## How to complete this task:
Exact copy, no pictures: output all the records that follow.

Dataset extract section start

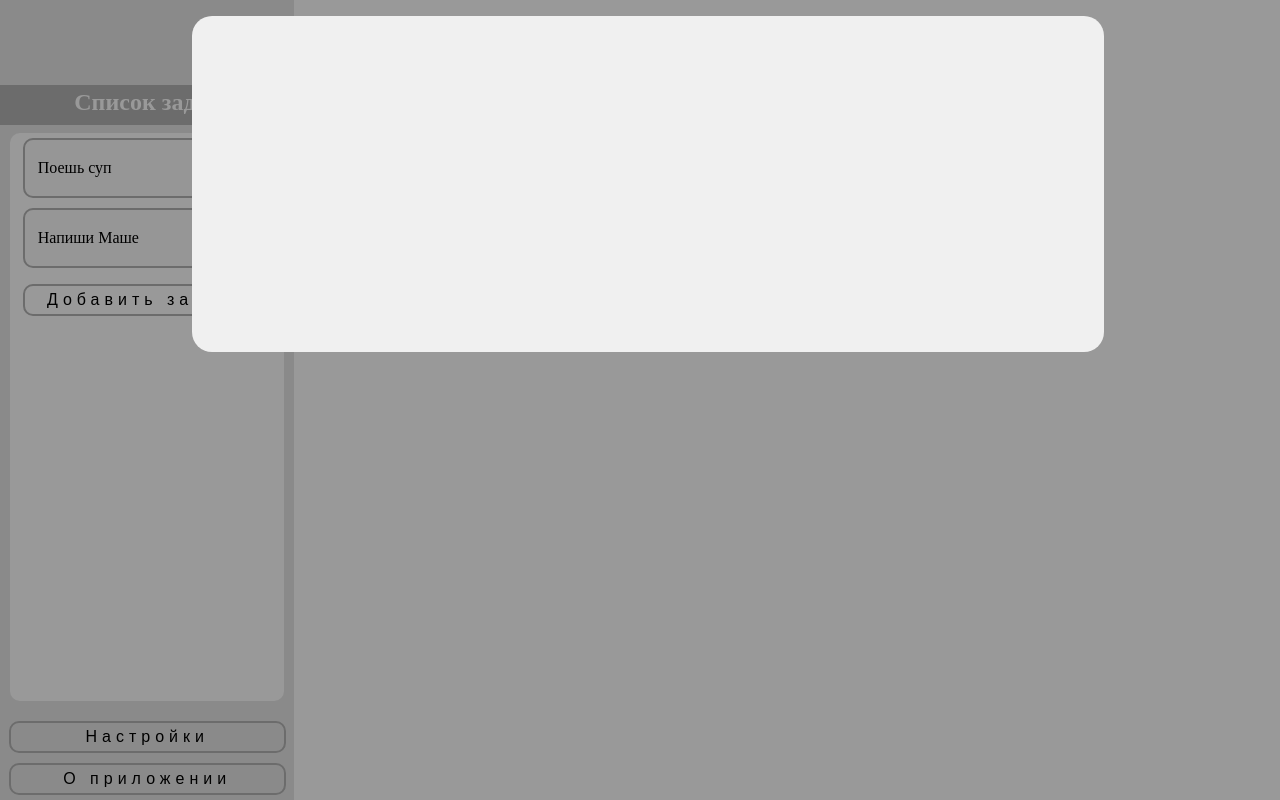
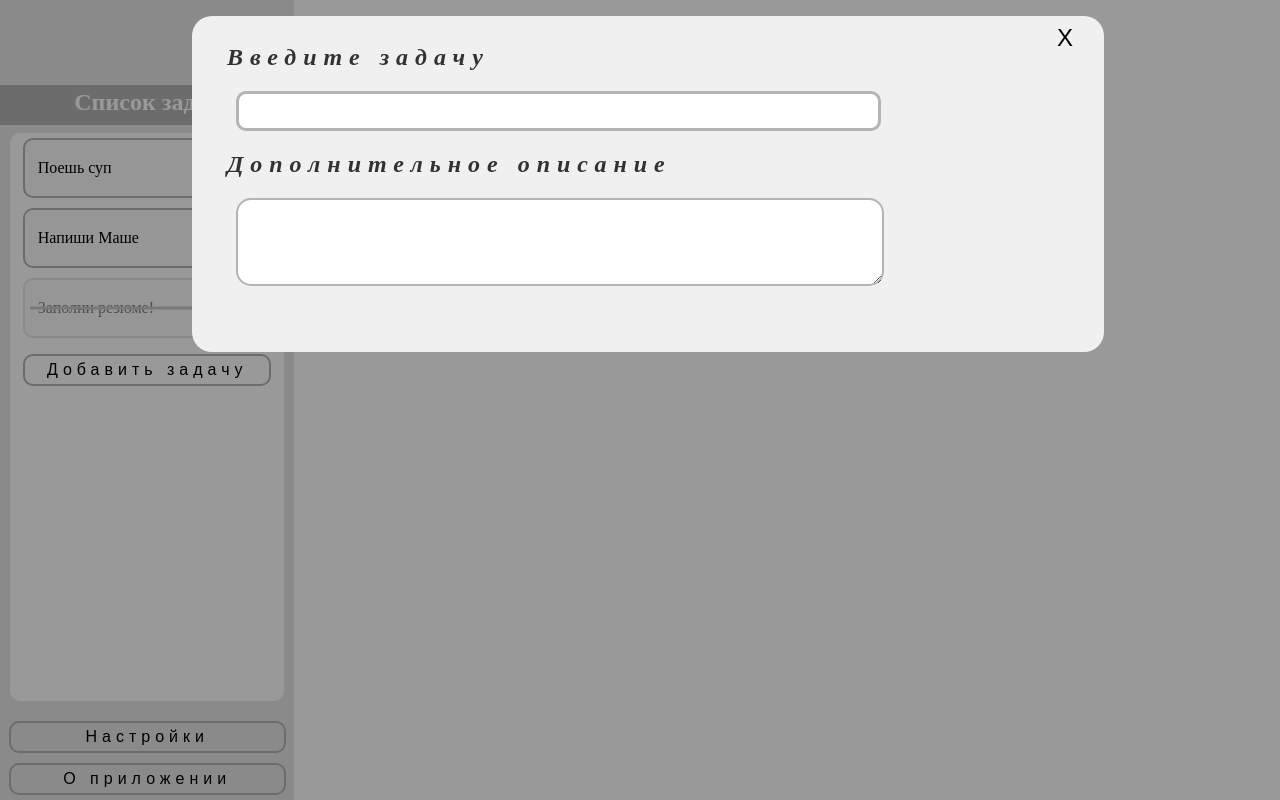
Before and after one commit to cptSkayt/MyNotion, a React (Vite) app in the folder MyNotion/: page / in a window 1280 px wide. Both pictures are taken after a click on the button "Добавить задачу". Built offline with nearby package versions, Linux system fonts and the light colour scheme; a web font is replaced by a local one.

Commit message:
Добавление задач, универсальные кнопки

```diff
--- a/MyNotion/src/App.jsx
+++ b/MyNotion/src/App.jsx
@@ -35,11 +35,11 @@ function Side({ taskList, closeTask, openPopup }) {
         <Title>Список задач</Title>
         <Block className="choresList-block">
           <ChoresList openPopup={openPopup} closeTask={closeTask}>{taskList}</ChoresList>
-          <TextButton openPopup={openPopup}>Добавить задачу</TextButton>
+          <TextButton flag="default" openPopup={openPopup}>Добавить задачу</TextButton>
         </Block>
         <Block className="button-block">
-          <TextButton>Настройки</TextButton>
-          <TextButton>О приложении</TextButton>
+          <TextButton flag="default">Настройки</TextButton>
+          <TextButton flag="default">О приложении</TextButton>
         </Block>
       </Block>
     </Block>
@@ -50,6 +50,7 @@ function App() {
   const [taskList, setTaskList] = useState([
     {title: "Поешь суп", text: "Гороховый, стоит в холодильнике", isDone: false},
     {title: "Напиши Маше", text: undefined, isDone: false},
+    {title: "Заполни резюме!", isDone: true}
   ]) // Главные массив со всеми задачами
 
   const [info, setInfo] = useState({isOpen: false})
--- a/MyNotion/src/components/Popup.css
+++ b/MyNotion/src/components/Popup.css
@@ -65,20 +65,20 @@
     right: 10%;
     bottom: 2vh;
 
-    width: 120px;
+    width: 150px;
     height: 30px;
     border-radius: 10px;
 
-    background-color: rgb(255, 100, 100);
-    color: white;
-    border: none;
+    border: 2px solid rgb(255, 100, 100);
+    color: black;
     font-family: Arial;
     font-size: 2vh;
 
     &:hover {
         cursor: pointer;
-        background-color: red;
-        transition: background-color 0.4s;
+        background-color: rgb(255, 100, 100);
+        color: white;
+        transition: all 0.4s;
     }
 
     &:active {
@@ -104,3 +104,35 @@
         transition: background-color 0.4s;
     }
 }
+
+.create-title {
+    margin-left: 3%;
+    font-family: "description";
+    font-style: italic;
+    letter-spacing: 7px;
+    color: rgb(50, 50, 50)
+}
+
+input {
+    width: 70%;
+    margin-left: 4%;
+    height: 4vh;
+    border: 3px solid rgb(180, 180, 180);
+    border-radius: 10px;
+    padding-left: 10px;
+    font-size: 2vh;
+
+    font-family: Arial, Helvetica, sans-serif;
+}
+
+textarea {
+    width: 70%;
+    margin-left: 4%;
+    height: 10vh;
+    border: 2px solid rgb(180, 180, 180);
+    border-radius: 15px;
+    padding-left: 15px;
+    font-size: 2vh;
+
+    font-family: "description";
+}
--- a/MyNotion/src/components/Popup.jsx
+++ b/MyNotion/src/components/Popup.jsx
@@ -1,5 +1,6 @@
 import React from "react";
 import "./Popup.css";
+import TextButton from "./TextButton";
 
 const Popup = function ({ info, closePopup, removeTask }) {
     if (info.key === "info") {
@@ -8,19 +9,26 @@ const Popup = function ({ info, closePopup, removeTask }) {
                 <div className="popup-content">
                     <div className="popup-title">{info.title}</div>
                     <div className="popup-text">{info.text !== undefined ? info.text : "Описание отсутствует"}</div>
-                    <button className="remove-button" onClick={() => {
-                        removeTask(info);
-                        closePopup();
-                    }}>Удалить</button>
+                    <TextButton flag="remove" func={[() => removeTask(info), () => closePopup()]}>Удалить</TextButton>
                     <div className="close-button" onClick={closePopup}>X</div>
                 </div>
             </div>
         )
     } else {
+        const object = {};
         return (
             <div className={info.isOpen ? "main-popup" : "main-popup close"}>
                 <div className="popup-content create">
+                    <label htmlFor="create-input">
+                        <h2 className="create-title">Введите задачу</h2>
+                    </label>
+                    <input id="create-input" type="text" onChange={(event) => (object.title = event.target.value)}/>
 
+                    <label htmlFor="create-textarea">
+                        <h2 className="create-title">Дополнительное описание</h2>
+                    </label>
+                    <textarea id="create-textarea" onChange={(event) => (object.text = event.target.value)}/>
+                    <div className="close-button" onClick={closePopup}>X</div>
                 </div>
             </div>
         )
--- a/MyNotion/src/components/TextButton.css
+++ b/MyNotion/src/components/TextButton.css
@@ -1,11 +1,7 @@
 .text-button {
-    width: 94%;
-    margin-left: 3%;
     height: auto;
     padding: 5px;
 
-
-    border: 2px solid rgb(180, 180, 180);
     border-radius: 10px;
     background-color: transparent;
 
@@ -13,12 +9,6 @@
     font-family: Arial;
     font-size: 2vh;
     letter-spacing: 5px;
-
-    &:hover {
-        background-color: rgb(180, 180, 180);
-        color: white;
-        transition: all 0.2s;
-    }
 
     &:active {
         opacity: 0.7;
@@ -29,3 +19,31 @@
 .text-button + .text-button {
     margin-top: 10px;
 }
+
+.default {
+    width: 94%;
+    margin-left: 3%;
+
+    border: 2px solid rgb(180, 180, 180);
+
+    &:hover {
+        background-color: rgb(180, 180, 180);
+        color: white;
+        transition: all 0.2s;
+    }
+}
+
+.remove {
+    position: absolute;
+    width: 180px;
+    right: 10%;
+    bottom: 2vh;
+
+    border: 2px solid rgb(255, 100, 100);
+
+    &:hover {
+        background-color: rgb(255, 100, 100);
+        color: white;
+        transition: all 0.2s;
+    }
+}
--- a/MyNotion/src/components/TextButton.jsx
+++ b/MyNotion/src/components/TextButton.jsx
@@ -1,9 +1,22 @@
 import React from "react";
 import './TextButton.css';
 
-const TextButton = function ({children, openPopup}) {
+const TextButton = function ({ flag, children, openPopup, func}) {
     return (
-        <button className="text-button" onClick={() => openPopup({key: "createTask"})}>
+        <button className={"text-button" + " " + flag} onClick={
+            () => {
+                if (openPopup !== undefined) {
+                    openPopup({key: "createTask"});
+                }
+                if (func !== undefined) {
+                    if (Array.isArray(func)) {
+                        func.forEach((item) => item());
+                    } else {
+                        func();
+                    }
+                }
+            }
+        }>
             {children}
         </button>
     )
```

Dataset extract section end

## Written response:
Before and after one commit to cptSkayt/MyNotion, a React (Vite) app in the folder MyNotion/: page / in a window 1280 px wide. Both pictures are taken after a click on the button "Добавить задачу". Built offline with nearby package versions, Linux system fonts and the light colour scheme; a web font is replaced by a local one.

Commit message:
Добавление задач, универсальные кнопки

```diff
--- a/MyNotion/src/App.jsx
+++ b/MyNotion/src/App.jsx
@@ -35,11 +35,11 @@ function Side({ taskList, closeTask, openPopup }) {
         <Title>Список задач</Title>
         <Block className="choresList-block">
           <ChoresList openPopup={openPopup} closeTask={closeTask}>{taskList}</ChoresList>
-          <TextButton openPopup={openPopup}>Добавить задачу</TextButton>
+          <TextButton flag="default" openPopup={openPopup}>Добавить задачу</TextButton>
         </Block>
         <Block className="button-block">
-          <TextButton>Настройки</TextButton>
-          <TextButton>О приложении</TextButton>
+          <TextButton flag="default">Настройки</TextButton>
+          <TextButton flag="default">О приложении</TextButton>
         </Block>
       </Block>
     </Block>
@@ -50,6 +50,7 @@ function App() {
   const [taskList, setTaskList] = useState([
     {title: "Поешь суп", text: "Гороховый, стоит в холодильнике", isDone: false},
     {title: "Напиши Маше", text: undefined, isDone: false},
+    {title: "Заполни резюме!", isDone: true}
   ]) // Главные массив со всеми задачами
 
   const [info, setInfo] = useState({isOpen: false})
--- a/MyNotion/src/components/Popup.css
+++ b/MyNotion/src/components/Popup.css
@@ -65,20 +65,20 @@
     right: 10%;
     bottom: 2vh;
 
-    width: 120px;
+    width: 150px;
     height: 30px;
     border-radius: 10px;
 
-    background-color: rgb(255, 100, 100);
-    color: white;
-    border: none;
+    border: 2px solid rgb(255, 100, 100);
+    color: black;
     font-family: Arial;
     font-size: 2vh;
 
     &:hover {
         cursor: pointer;
-        background-color: red;
-        transition: background-color 0.4s;
+        background-color: rgb(255, 100, 100);
+        color: white;
+        transition: all 0.4s;
     }
 
     &:active {
@@ -104,3 +104,35 @@
         transition: background-color 0.4s;
     }
 }
+
+.create-title {
+    margin-left: 3%;
+    font-family: "description";
+    font-style: italic;
+    letter-spacing: 7px;
+    color: rgb(50, 50, 50)
+}
+
+input {
+    width: 70%;
+    margin-left: 4%;
+    height: 4vh;
+    border: 3px solid rgb(180, 180, 180);
+    border-radius: 10px;
+    padding-left: 10px;
+    font-size: 2vh;
+
+    font-family: Arial, Helvetica, sans-serif;
+}
+
+textarea {
+    width: 70%;
+    margin-left: 4%;
+    height: 10vh;
+    border: 2px solid rgb(180, 180, 180);
+    border-radius: 15px;
+    padding-left: 15px;
+    font-size: 2vh;
+
+    font-family: "description";
+}
--- a/MyNotion/src/components/Popup.jsx
+++ b/MyNotion/src/components/Popup.jsx
@@ -1,5 +1,6 @@
 import React from "react";
 import "./Popup.css";
+import TextButton from "./TextButton";
 
 const Popup = function ({ info, closePopup, removeTask }) {
     if (info.key === "info") {
@@ -8,19 +9,26 @@ const Popup = function ({ info, closePopup, removeTask }) {
                 <div className="popup-content">
                     <div className="popup-title">{info.title}</div>
                     <div className="popup-text">{info.text !== undefined ? info.text : "Описание отсутствует"}</div>
-                    <button className="remove-button" onClick={() => {
-                        removeTask(info);
-                        closePopup();
-                    }}>Удалить</button>
+                    <TextButton flag="remove" func={[() => removeTask(info), () => closePopup()]}>Удалить</TextButton>
                     <div className="close-button" onClick={closePopup}>X</div>
                 </div>
             </div>
         )
     } else {
+        const object = {};
         return (
             <div className={info.isOpen ? "main-popup" : "main-popup close"}>
                 <div className="popup-content create">
+                    <label htmlFor="create-input">
+                        <h2 className="create-title">Введите задачу</h2>
+                    </label>
+                    <input id="create-input" type="text" onChange={(event) => (object.title = event.target.value)}/>
 
+                    <label htmlFor="create-textarea">
+                        <h2 className="create-title">Дополнительное описание</h2>
+                    </label>
+                    <textarea id="create-textarea" onChange={(event) => (object.text = event.target.value)}/>
+                    <div className="close-button" onClick={closePopup}>X</div>
                 </div>
             </div>
         )
--- a/MyNotion/src/components/TextButton.css
+++ b/MyNotion/src/components/TextButton.css
@@ -1,11 +1,7 @@
 .text-button {
-    width: 94%;
-    margin-left: 3%;
     height: auto;
     padding: 5px;
 
-
-    border: 2px solid rgb(180, 180, 180);
     border-radius: 10px;
     background-color: transparent;
 
@@ -13,12 +9,6 @@
     font-family: Arial;
     font-size: 2vh;
     letter-spacing: 5px;
-
-    &:hover {
-        background-color: rgb(180, 180, 180);
-        color: white;
-        transition: all 0.2s;
-    }
 
     &:active {
         opacity: 0.7;
@@ -29,3 +19,31 @@
 .text-button + .text-button {
     margin-top: 10px;
 }
+
+.default {
+    width: 94%;
+    margin-left: 3%;
+
+    border: 2px solid rgb(180, 180, 180);
+
+    &:hover {
+        background-color: rgb(180, 180, 180);
+        color: white;
+        transition: all 0.2s;
+    }
+}
+
+.remove {
+    position: absolute;
+    width: 180px;
+    right: 10%;
+    bottom: 2vh;
+
+    border: 2px solid rgb(255, 100, 100);
+
+    &:hover {
+        background-color: rgb(255, 100, 100);
+        color: white;
+        transition: all 0.2s;
+    }
+}
--- a/MyNotion/src/components/TextButton.jsx
+++ b/MyNotion/src/components/TextButton.jsx
@@ -1,9 +1,22 @@
 import React from "react";
 import './TextButton.css';
 
-const TextButton = function ({children, openPopup}) {
+const TextButton = function ({ flag, children, openPopup, func}) {
     return (
-        <button className="text-button" onClick={() => openPopup({key: "createTask"})}>
+        <button className={"text-button" + " " + flag} onClick={
+            () => {
+                if (openPopup !== undefined) {
+                    openPopup({key: "createTask"});
+                }
+                if (func !== undefined) {
+                    if (Array.isArray(func)) {
+                        func.forEach((item) => item());
+                    } else {
+                        func();
+                    }
+                }
+            }
+        }>
             {children}
         </button>
     )
```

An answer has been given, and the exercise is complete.